*** RECORDS SUPPLIED ***
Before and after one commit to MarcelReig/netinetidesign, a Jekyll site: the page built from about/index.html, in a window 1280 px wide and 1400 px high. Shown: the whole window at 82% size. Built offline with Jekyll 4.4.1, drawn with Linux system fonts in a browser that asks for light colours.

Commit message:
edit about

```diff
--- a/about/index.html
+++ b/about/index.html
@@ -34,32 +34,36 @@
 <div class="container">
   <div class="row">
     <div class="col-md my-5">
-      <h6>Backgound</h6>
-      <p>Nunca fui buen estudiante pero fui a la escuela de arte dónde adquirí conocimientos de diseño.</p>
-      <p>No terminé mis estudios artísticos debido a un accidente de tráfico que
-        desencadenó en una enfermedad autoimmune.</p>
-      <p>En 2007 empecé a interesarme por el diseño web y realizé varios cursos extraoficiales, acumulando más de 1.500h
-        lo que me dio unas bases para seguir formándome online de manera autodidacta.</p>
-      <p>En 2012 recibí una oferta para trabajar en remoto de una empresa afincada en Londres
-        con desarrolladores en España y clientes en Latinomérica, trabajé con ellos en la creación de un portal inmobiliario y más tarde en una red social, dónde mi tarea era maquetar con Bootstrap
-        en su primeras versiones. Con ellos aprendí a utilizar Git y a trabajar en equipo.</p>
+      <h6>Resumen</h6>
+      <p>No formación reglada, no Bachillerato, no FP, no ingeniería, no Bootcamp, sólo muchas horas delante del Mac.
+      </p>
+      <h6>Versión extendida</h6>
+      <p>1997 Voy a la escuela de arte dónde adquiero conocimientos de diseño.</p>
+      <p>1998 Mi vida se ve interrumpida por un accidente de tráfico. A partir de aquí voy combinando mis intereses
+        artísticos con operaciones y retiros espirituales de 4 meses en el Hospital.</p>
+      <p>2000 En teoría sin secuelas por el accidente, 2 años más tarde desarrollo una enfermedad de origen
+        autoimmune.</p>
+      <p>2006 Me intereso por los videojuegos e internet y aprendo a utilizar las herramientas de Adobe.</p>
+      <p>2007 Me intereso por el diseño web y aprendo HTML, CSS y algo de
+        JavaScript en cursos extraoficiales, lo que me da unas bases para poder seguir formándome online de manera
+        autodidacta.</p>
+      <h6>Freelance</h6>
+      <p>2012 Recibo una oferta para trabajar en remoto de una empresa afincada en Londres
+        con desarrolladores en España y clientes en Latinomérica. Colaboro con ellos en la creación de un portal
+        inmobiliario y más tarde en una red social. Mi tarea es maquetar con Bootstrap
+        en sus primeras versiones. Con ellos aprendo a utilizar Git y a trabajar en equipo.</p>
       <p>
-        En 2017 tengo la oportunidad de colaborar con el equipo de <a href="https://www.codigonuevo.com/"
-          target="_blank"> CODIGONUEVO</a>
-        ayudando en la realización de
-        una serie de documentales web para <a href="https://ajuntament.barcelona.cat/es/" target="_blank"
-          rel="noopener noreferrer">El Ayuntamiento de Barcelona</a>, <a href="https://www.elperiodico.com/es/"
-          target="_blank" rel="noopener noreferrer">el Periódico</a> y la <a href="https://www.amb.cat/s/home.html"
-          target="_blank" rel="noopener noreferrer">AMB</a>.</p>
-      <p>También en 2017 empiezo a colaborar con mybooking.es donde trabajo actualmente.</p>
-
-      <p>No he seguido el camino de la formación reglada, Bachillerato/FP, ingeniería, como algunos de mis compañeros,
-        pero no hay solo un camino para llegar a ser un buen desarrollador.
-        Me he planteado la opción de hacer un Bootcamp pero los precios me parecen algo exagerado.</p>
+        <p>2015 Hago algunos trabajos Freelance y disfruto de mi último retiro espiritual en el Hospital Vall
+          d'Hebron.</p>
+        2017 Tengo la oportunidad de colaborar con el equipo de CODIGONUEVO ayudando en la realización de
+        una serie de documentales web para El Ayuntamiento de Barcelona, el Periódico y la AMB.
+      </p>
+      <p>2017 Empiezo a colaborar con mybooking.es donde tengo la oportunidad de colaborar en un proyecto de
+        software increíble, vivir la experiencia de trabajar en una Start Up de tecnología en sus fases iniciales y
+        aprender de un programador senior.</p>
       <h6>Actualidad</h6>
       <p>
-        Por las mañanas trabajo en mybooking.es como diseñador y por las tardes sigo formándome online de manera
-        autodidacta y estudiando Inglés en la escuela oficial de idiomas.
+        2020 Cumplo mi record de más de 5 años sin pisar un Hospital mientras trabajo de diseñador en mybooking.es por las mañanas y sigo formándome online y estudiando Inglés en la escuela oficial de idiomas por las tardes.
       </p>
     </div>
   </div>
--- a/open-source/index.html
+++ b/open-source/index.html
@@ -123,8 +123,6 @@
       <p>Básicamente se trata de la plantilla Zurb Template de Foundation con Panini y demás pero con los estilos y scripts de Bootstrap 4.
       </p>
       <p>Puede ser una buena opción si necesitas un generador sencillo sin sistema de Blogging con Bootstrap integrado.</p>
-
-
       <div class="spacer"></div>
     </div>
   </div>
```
*** End of RECORDS SUPPLIED ***
__ACTIVITY__
An exact reproduction of all the entries above is the expected answer.

__ANSWER TO THIS PROBLEM__
Before and after one commit to MarcelReig/netinetidesign, a Jekyll site: the page built from about/index.html, in a window 1280 px wide and 1400 px high. Shown: the whole window at 82% size. Built offline with Jekyll 4.4.1, drawn with Linux system fonts in a browser that asks for light colours.

Commit message:
edit about

```diff
--- a/about/index.html
+++ b/about/index.html
@@ -34,32 +34,36 @@
 <div class="container">
   <div class="row">
     <div class="col-md my-5">
-      <h6>Backgound</h6>
-      <p>Nunca fui buen estudiante pero fui a la escuela de arte dónde adquirí conocimientos de diseño.</p>
-      <p>No terminé mis estudios artísticos debido a un accidente de tráfico que
-        desencadenó en una enfermedad autoimmune.</p>
-      <p>En 2007 empecé a interesarme por el diseño web y realizé varios cursos extraoficiales, acumulando más de 1.500h
-        lo que me dio unas bases para seguir formándome online de manera autodidacta.</p>
-      <p>En 2012 recibí una oferta para trabajar en remoto de una empresa afincada en Londres
-        con desarrolladores en España y clientes en Latinomérica, trabajé con ellos en la creación de un portal inmobiliario y más tarde en una red social, dónde mi tarea era maquetar con Bootstrap
-        en su primeras versiones. Con ellos aprendí a utilizar Git y a trabajar en equipo.</p>
+      <h6>Resumen</h6>
+      <p>No formación reglada, no Bachillerato, no FP, no ingeniería, no Bootcamp, sólo muchas horas delante del Mac.
+      </p>
+      <h6>Versión extendida</h6>
+      <p>1997 Voy a la escuela de arte dónde adquiero conocimientos de diseño.</p>
+      <p>1998 Mi vida se ve interrumpida por un accidente de tráfico. A partir de aquí voy combinando mis intereses
+        artísticos con operaciones y retiros espirituales de 4 meses en el Hospital.</p>
+      <p>2000 En teoría sin secuelas por el accidente, 2 años más tarde desarrollo una enfermedad de origen
+        autoimmune.</p>
+      <p>2006 Me intereso por los videojuegos e internet y aprendo a utilizar las herramientas de Adobe.</p>
+      <p>2007 Me intereso por el diseño web y aprendo HTML, CSS y algo de
+        JavaScript en cursos extraoficiales, lo que me da unas bases para poder seguir formándome online de manera
+        autodidacta.</p>
+      <h6>Freelance</h6>
+      <p>2012 Recibo una oferta para trabajar en remoto de una empresa afincada en Londres
+        con desarrolladores en España y clientes en Latinomérica. Colaboro con ellos en la creación de un portal
+        inmobiliario y más tarde en una red social. Mi tarea es maquetar con Bootstrap
+        en sus primeras versiones. Con ellos aprendo a utilizar Git y a trabajar en equipo.</p>
       <p>
-        En 2017 tengo la oportunidad de colaborar con el equipo de <a href="https://www.codigonuevo.com/"
-          target="_blank"> CODIGONUEVO</a>
-        ayudando en la realización de
-        una serie de documentales web para <a href="https://ajuntament.barcelona.cat/es/" target="_blank"
-          rel="noopener noreferrer">El Ayuntamiento de Barcelona</a>, <a href="https://www.elperiodico.com/es/"
-          target="_blank" rel="noopener noreferrer">el Periódico</a> y la <a href="https://www.amb.cat/s/home.html"
-          target="_blank" rel="noopener noreferrer">AMB</a>.</p>
-      <p>También en 2017 empiezo a colaborar con mybooking.es donde trabajo actualmente.</p>
-
-      <p>No he seguido el camino de la formación reglada, Bachillerato/FP, ingeniería, como algunos de mis compañeros,
-        pero no hay solo un camino para llegar a ser un buen desarrollador.
-        Me he planteado la opción de hacer un Bootcamp pero los precios me parecen algo exagerado.</p>
+        <p>2015 Hago algunos trabajos Freelance y disfruto de mi último retiro espiritual en el Hospital Vall
+          d'Hebron.</p>
+        2017 Tengo la oportunidad de colaborar con el equipo de CODIGONUEVO ayudando en la realización de
+        una serie de documentales web para El Ayuntamiento de Barcelona, el Periódico y la AMB.
+      </p>
+      <p>2017 Empiezo a colaborar con mybooking.es donde tengo la oportunidad de colaborar en un proyecto de
+        software increíble, vivir la experiencia de trabajar en una Start Up de tecnología en sus fases iniciales y
+        aprender de un programador senior.</p>
       <h6>Actualidad</h6>
       <p>
-        Por las mañanas trabajo en mybooking.es como diseñador y por las tardes sigo formándome online de manera
-        autodidacta y estudiando Inglés en la escuela oficial de idiomas.
+        2020 Cumplo mi record de más de 5 años sin pisar un Hospital mientras trabajo de diseñador en mybooking.es por las mañanas y sigo formándome online y estudiando Inglés en la escuela oficial de idiomas por las tardes.
       </p>
     </div>
   </div>
--- a/open-source/index.html
+++ b/open-source/index.html
@@ -123,8 +123,6 @@
       <p>Básicamente se trata de la plantilla Zurb Template de Foundation con Panini y demás pero con los estilos y scripts de Bootstrap 4.
       </p>
       <p>Puede ser una buena opción si necesitas un generador sencillo sin sistema de Blogging con Bootstrap integrado.</p>
-
-
       <div class="spacer"></div>
     </div>
   </div>
```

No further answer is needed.